A History of the bit –The majority of bits we regularly see being used today such as the single jointed snaffle and popular French link are 100’s of years old and traditionally made of stainless steel. Research and development has led to many advances in the designs and materials now used. You will find a variety of ergonomically shaped bits available on the market today made from softer metals with a high thermal conductivity which have been scientifically formulated specifically for the horse’s mouth.
Descriptions of why some bits do not suit some horses
The conformation of every individual horse is very different. Traditionally people have believed that a fat mouthpiece is kind and a thin one is severe. But this cannot be a universal rule. Indeed many factors need careful consideration for instance the horse’s mouth conformation, anatomy, breed, age, level of training, bit size and not forgetting rider competence.

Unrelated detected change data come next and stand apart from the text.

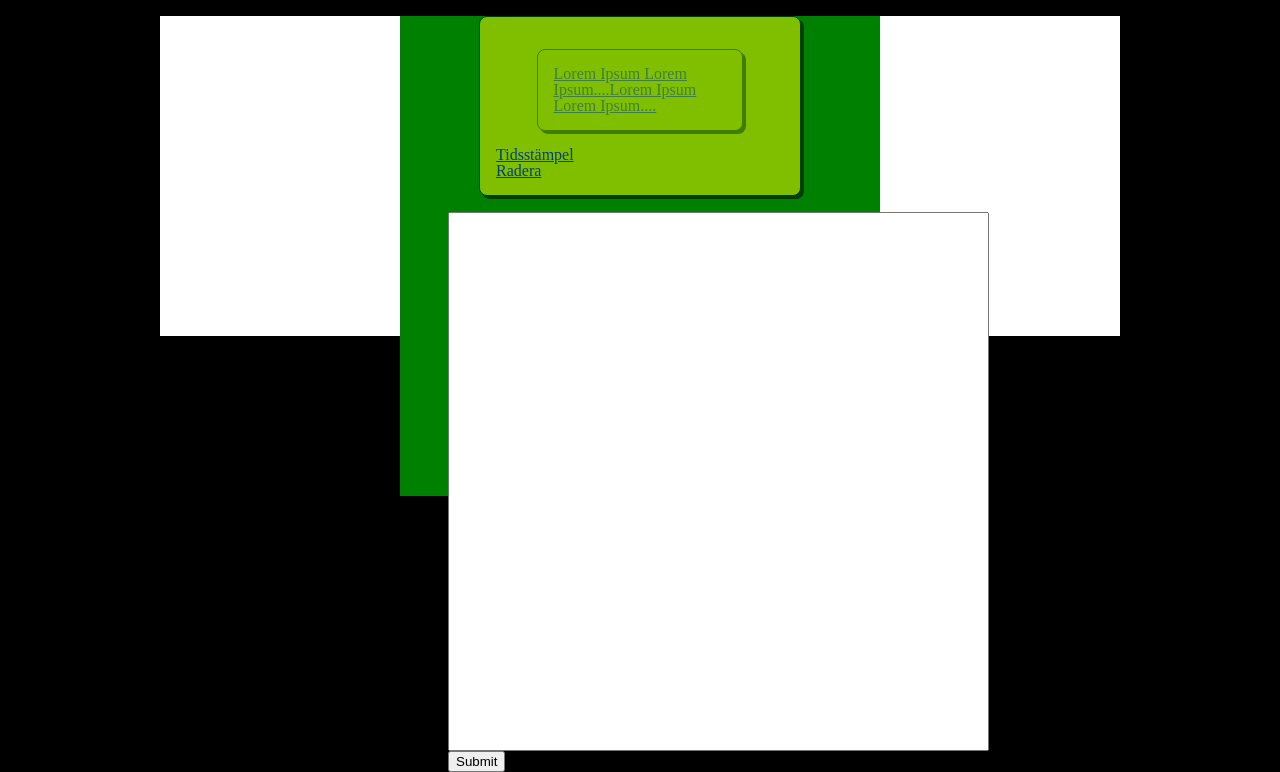
Repository: AndreasAnemyrLNU/1dv403-laborationer-AA223IG
Page: 2-labbymezzage/index.html
The author's editor kept a record of every edit. The page is drawn from the files as they stood at one moment, then again after the next edit.
The browser window is 1280 px wide. The pictures show the whole page.

Above is the page before.

After the next edit:
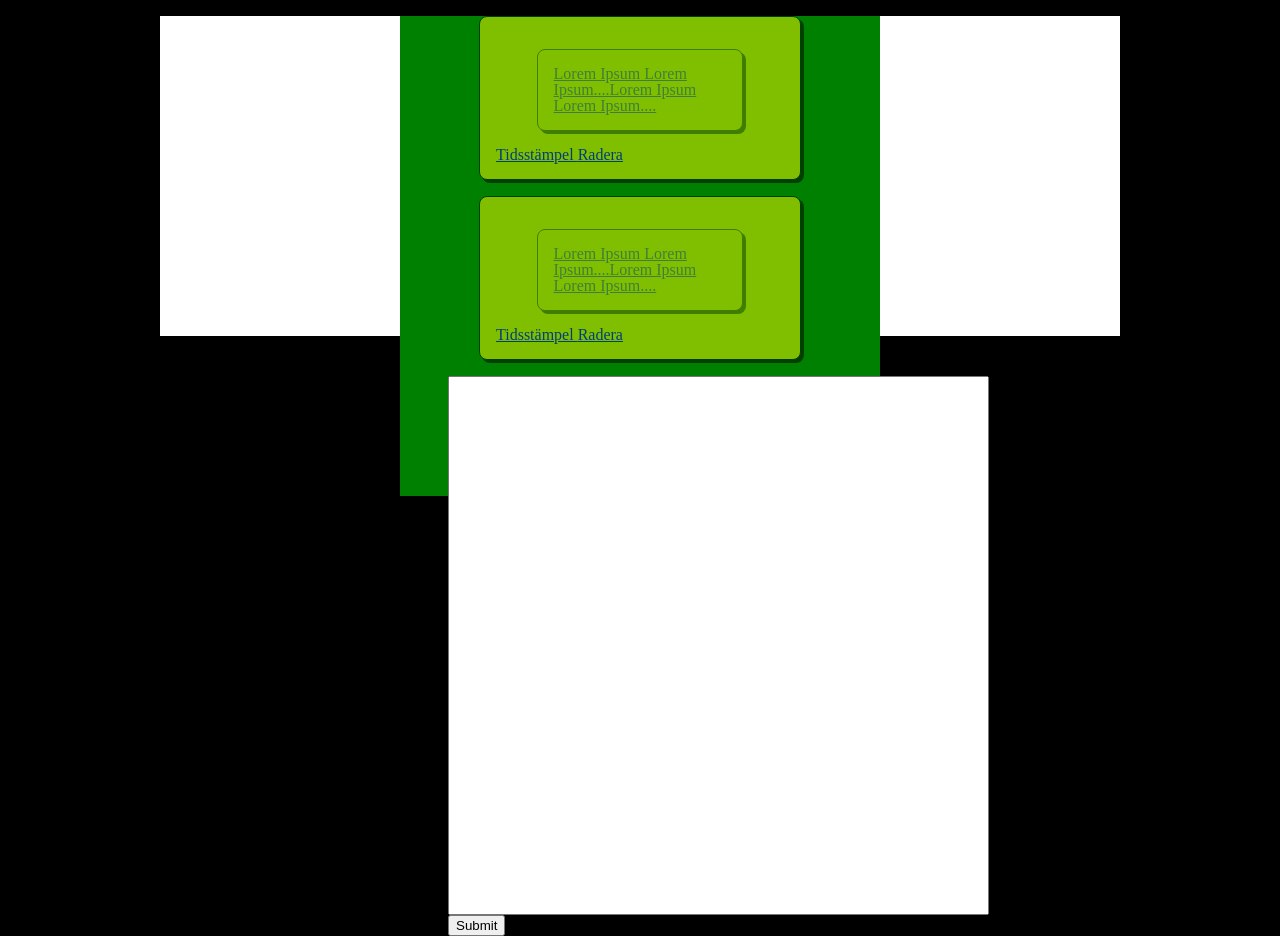
The edit:
--- a/2-labbymezzage/index.html
+++ b/2-labbymezzage/index.html
@@ -9,7 +9,11 @@
                 <div id="messagesContainer">
                     <article class="message">
                         <a class="message block" href="#">Lorem Ipsum Lorem Ipsum....Lorem Ipsum Lorem Ipsum....</a>
-                        <a class="block" href="#">Tidsstämpel</a><a class="block" href="#">Radera</a>
+                        <a href="#">Tidsstämpel </a><a href="#">Radera</a>
+                    </article>
+                    <article class="message">
+                        <a class="message block" href="#">Lorem Ipsum Lorem Ipsum....Lorem Ipsum Lorem Ipsum....</a>
+                        <a href="#">Tidsstämpel </a><a href="#">Radera</a>
                     </article>
                 </div>
                 <form id="messageForm">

These are all important factors when deciding on what thickness of mouthpiece is most suitable.
There is a happy medium to be found and if there is insufficient room in the horse’s mouth[i] then fat is not kind. Indeed a bit that is too fat for the limited space within the mouth may even impair the horse’s ability to breathe and swallow.

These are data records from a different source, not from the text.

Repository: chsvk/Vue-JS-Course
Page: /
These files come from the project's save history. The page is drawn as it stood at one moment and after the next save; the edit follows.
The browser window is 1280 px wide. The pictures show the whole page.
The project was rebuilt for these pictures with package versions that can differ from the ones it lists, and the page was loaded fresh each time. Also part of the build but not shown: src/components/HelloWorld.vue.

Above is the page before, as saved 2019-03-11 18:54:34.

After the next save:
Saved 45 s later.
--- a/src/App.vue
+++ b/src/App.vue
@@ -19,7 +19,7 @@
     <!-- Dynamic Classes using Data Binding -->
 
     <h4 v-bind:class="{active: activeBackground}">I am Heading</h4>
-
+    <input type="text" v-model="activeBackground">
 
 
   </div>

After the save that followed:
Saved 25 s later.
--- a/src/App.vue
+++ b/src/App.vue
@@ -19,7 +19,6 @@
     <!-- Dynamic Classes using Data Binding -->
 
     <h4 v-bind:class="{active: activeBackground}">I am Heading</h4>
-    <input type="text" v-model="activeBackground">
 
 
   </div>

Materials are also influential and there are many different types used in Often the making of bits, one of which is plastic. This type of material does not slide over the skin as readily as metal and there is always some surface drag. when these bits are used for faster work this excessive friction has been known to cause severe rubbing.

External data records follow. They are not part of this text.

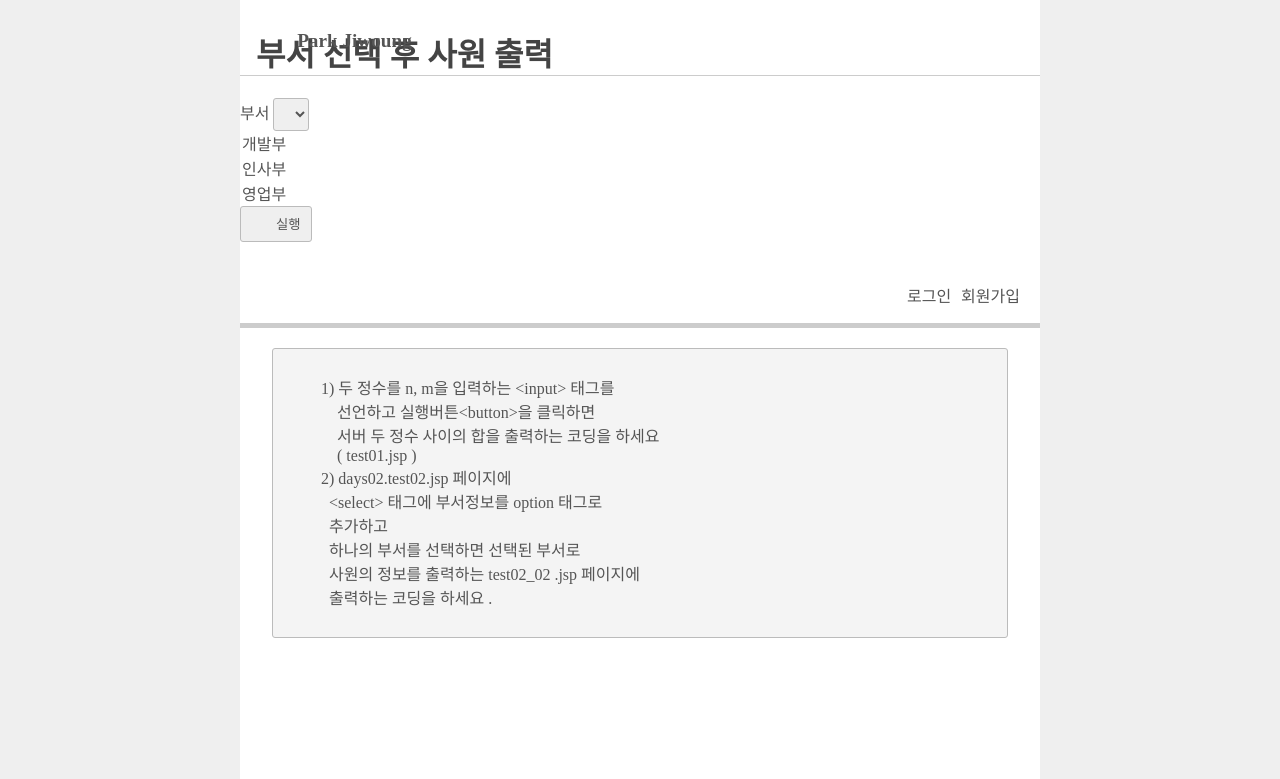
Repository: park-jiwoong/webClass
Page: http://localhost/jspPro/days02/ex01_02.jsp
The author's editor kept a copy of each file at every save. The page is drawn from the files as they stood at one save, then again after the next save.
The browser window is 1280 px wide. The pictures show the whole page.
Some web fonts or font styles are not loaded; a fallback is used. The page is served by Tomcat 9.

Above is the page before, as saved 2025-05-22 00:30:15.

After the next save:
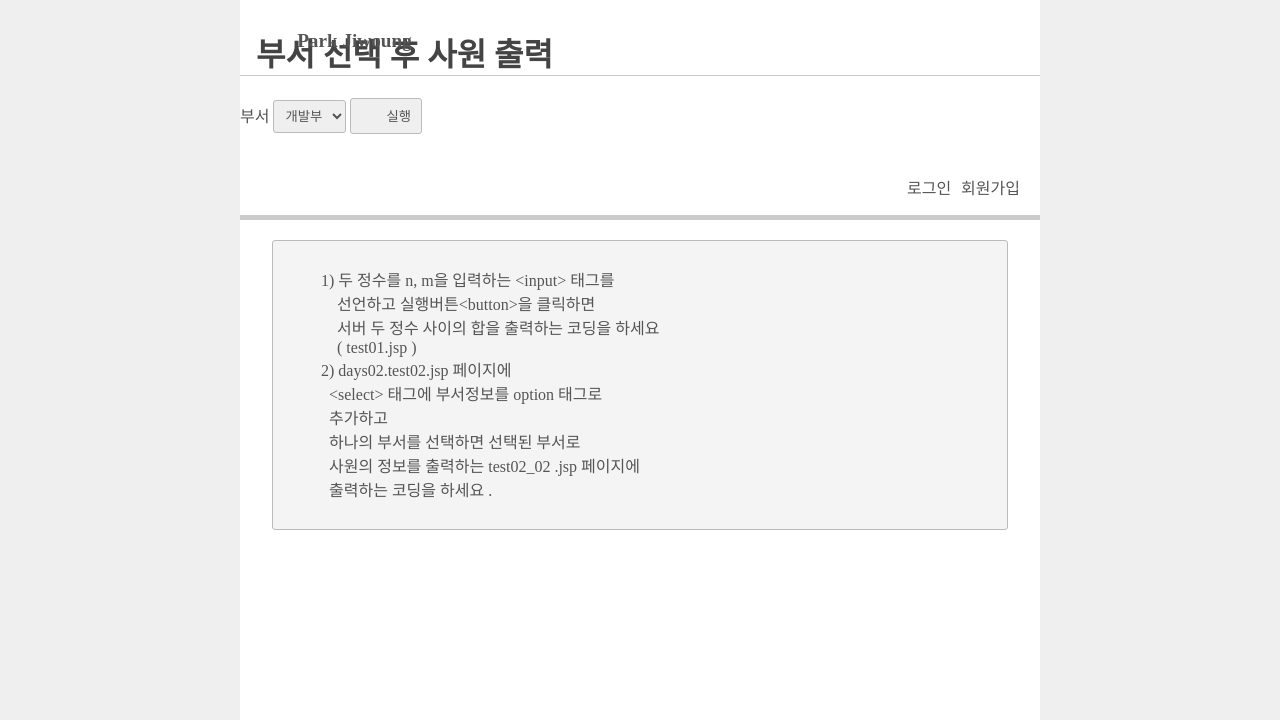
Saved 11 s later.
--- a/webPro/src/main/webapp/JSPClass/jspPro/src/main/webapp/days02/ex01_02.jsp
+++ b/webPro/src/main/webapp/JSPClass/jspPro/src/main/webapp/days02/ex01_02.jsp
@@ -19,10 +19,11 @@
 	<h1>부서 선택 후 사원 출력</h1>
 	<form action="test02.jsp" method="get">
 	<label for="dept">부서</label>
-	<select id="dept" name="dept"></select>
+	<select id="dept" name="dept">
 		<option id="dept">개발부</option>
 		<option id="dept">인사부</option>
 		<option id="dept">영업부</option>
+	</select>
 	<button typ="submit">실행</button>
 	</form>
 <header>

Stainless steel which is still extensively used is an extremely hard and cold metal with very low thermal conductivity this causes many horses to inwardly fixate on the presence of the bit, rather than the signals through the rein.